One family’s story highlights the tangible—and, occasionally, life-saving—benefits of home weatherization. The Jones family of Waynesboro, Georgia, was struggling to pay their heating and cooling bills. Georgia’s weatherization program funded and arranged an energy audit of the Jones family home to help reduce their energy use. The auditor found a major gas leak and an exposed wire in the family’s attic that was burning insulation and creating smoke. The auditor evacuated the family just before a fire broke out. After repairs, WAP completed its weatherization and the Jones family’s energy bills decreased by an average of $120 a month. You can watch the Jones family tell their story here
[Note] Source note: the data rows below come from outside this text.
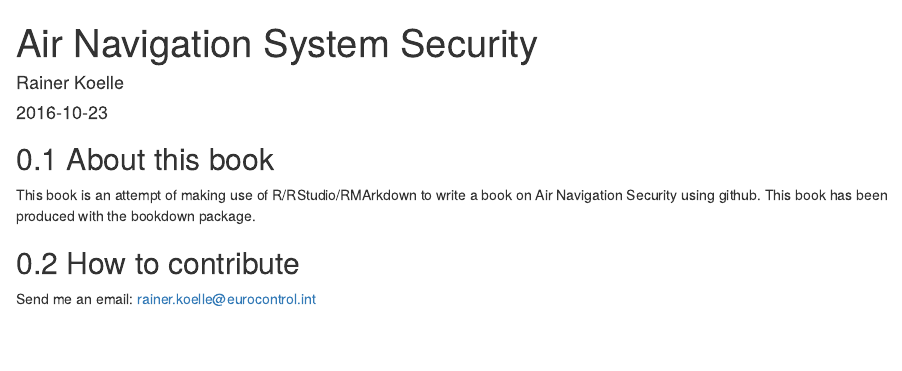
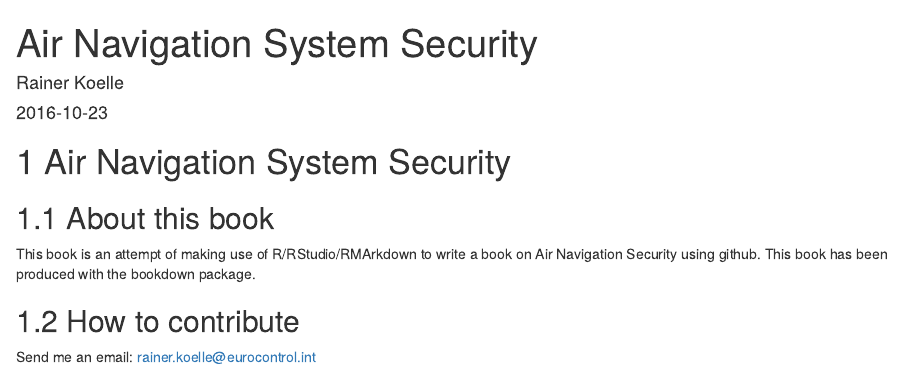
Before and after one commit to rainer-rq-koelle/ANSsec, an R Markdown document (index.Rmd): the page in a window 1100 px wide, from its top. Rendered offline with R 4.5, knitr and Pandoc, with nearby package versions; drawn as R Markdown's standard HTML page in place of the format the file asks for.

Commit message:
index.Rmd - 1st level heading; README inserted link to online version of book

```diff
--- a/index.Rmd
+++ b/index.Rmd
@@ -12,6 +12,8 @@ github-repo: rainer-rq-koelle/anssec
 description: "This book reports on my research in Air Navigation System Security. I address various isses based on my experience in this field."
 ---
 
+# Air Navigation System Security
+
 ## About this book
 
 This book is an attempt of making use of R/RStudio/RMArkdown to write a book on Air Navigation Security using github.
```
Also changed, not shown: README.md.
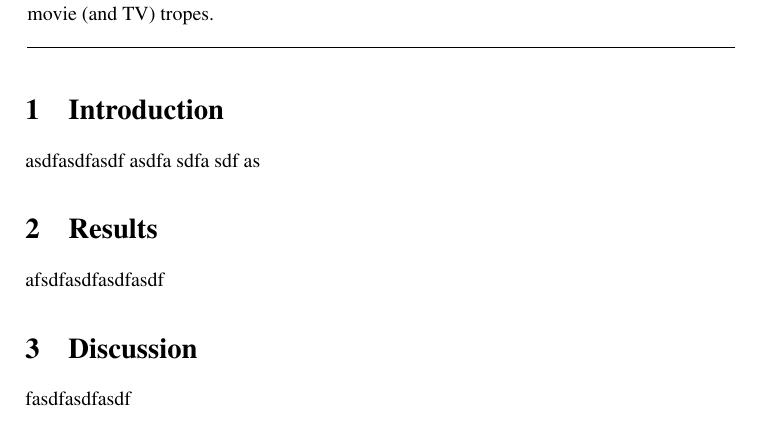
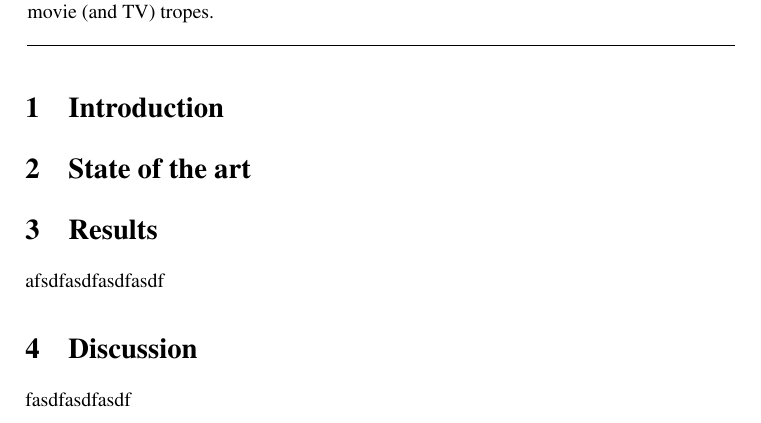
Before and after one commit to jcarpio/tv-tropes-word2vec, a LaTeX paper (latex/tv-tropes-word2vec.tex): part of the page, cut so that both start at the same text. Compiled offline with pdfLaTeX; a missing bibliography style is replaced by a similar one.

Commit message:
Adds gross framework for it

```diff
--- a/latex/tv-tropes-word2vec.tex
+++ b/latex/tv-tropes-word2vec.tex
@@ -185,7 +185,16 @@
 \end{abstract}
 
 \section{Introduction}
- asdfasdfasdf asdfa sdfa sdf as
+
+% What are tropes and why we are interested
+
+% We need to find an embedding for tropes that allows us to do trope arithmetic and also process them, and movies in which they are used, in an uniform way.
+
+% We propose trope2vec
+
+% We analyze how it allows to explore the trope space and find similarities between them.
+
+\section{State of the art}
 
 \section{Results}
  afsdfasdfasdfasdf
```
WAP services also provide benefits on a larger scale: the Colorado Energy Office recently announced the renovation of mobile homes through its weatherization program. For these home renovations, a WAP service provider in northwest Colorado replaced old propane furnaces with cold-climate-air-source heat pumps, converted propane water heaters to electric-heat-pump water heaters, and updated propane ranges to high-efficiency, electric-induction cooktops. This transition to fully electric homes will significantly reduce energy use, improve health and safety, and enhance the occupants’ overall quality of life.  

WAP has ample potential to extend its services to even more families and communities. While the program benefits tens of thousands of households each year, only about 2% of the 39 million eligible low-income households receive weatherization services under current budget levels. This underscores the need for historic investments in WAP to help cut energy costs for low-income families, reduce energy demand and carbon emissions, and create thousands of good-paying jobs—all of which will boost our economy and ease our transition to a clean energy future.  

The Biden-Harris Administration has laid the groundwork for an historic expansion of the program. The President’s American Jobs Plan, for example, includes a $203 billion investment to “produce, preserve, and retrofit more than two million affordable and sustainable places to live.” The President also supports the passage of the Bipartisan Infrastructure Investment and Jobs Act, which would infuse WAP with $3.5 billion to weatherize more than 700,000 low-income households, and the Build Back Better Act that would invest even more in the program.  

In the years ahead, WAP will play a critical role in achieving the Biden Administration’s unprecedented decarbonization goals, even as it continues to fulfill its long-held mission, established by law, “to increase the energy efficiency of dwellings owned or occupied by low-income persons, reduce their total residential energy expenditures, and improve their health and safety, especially low-income persons who are particularly vulnerable, such as the elderly, the disabled, and children.”  

The success of WAP would not be possible without our amazing staff at DOE, our state and local partners, and thousands of energy efficiency professionals. We are immensely proud of the success WAP has achieved over the last 45 years and look forward to the bright future of the program and the brighter future it can bring to American families.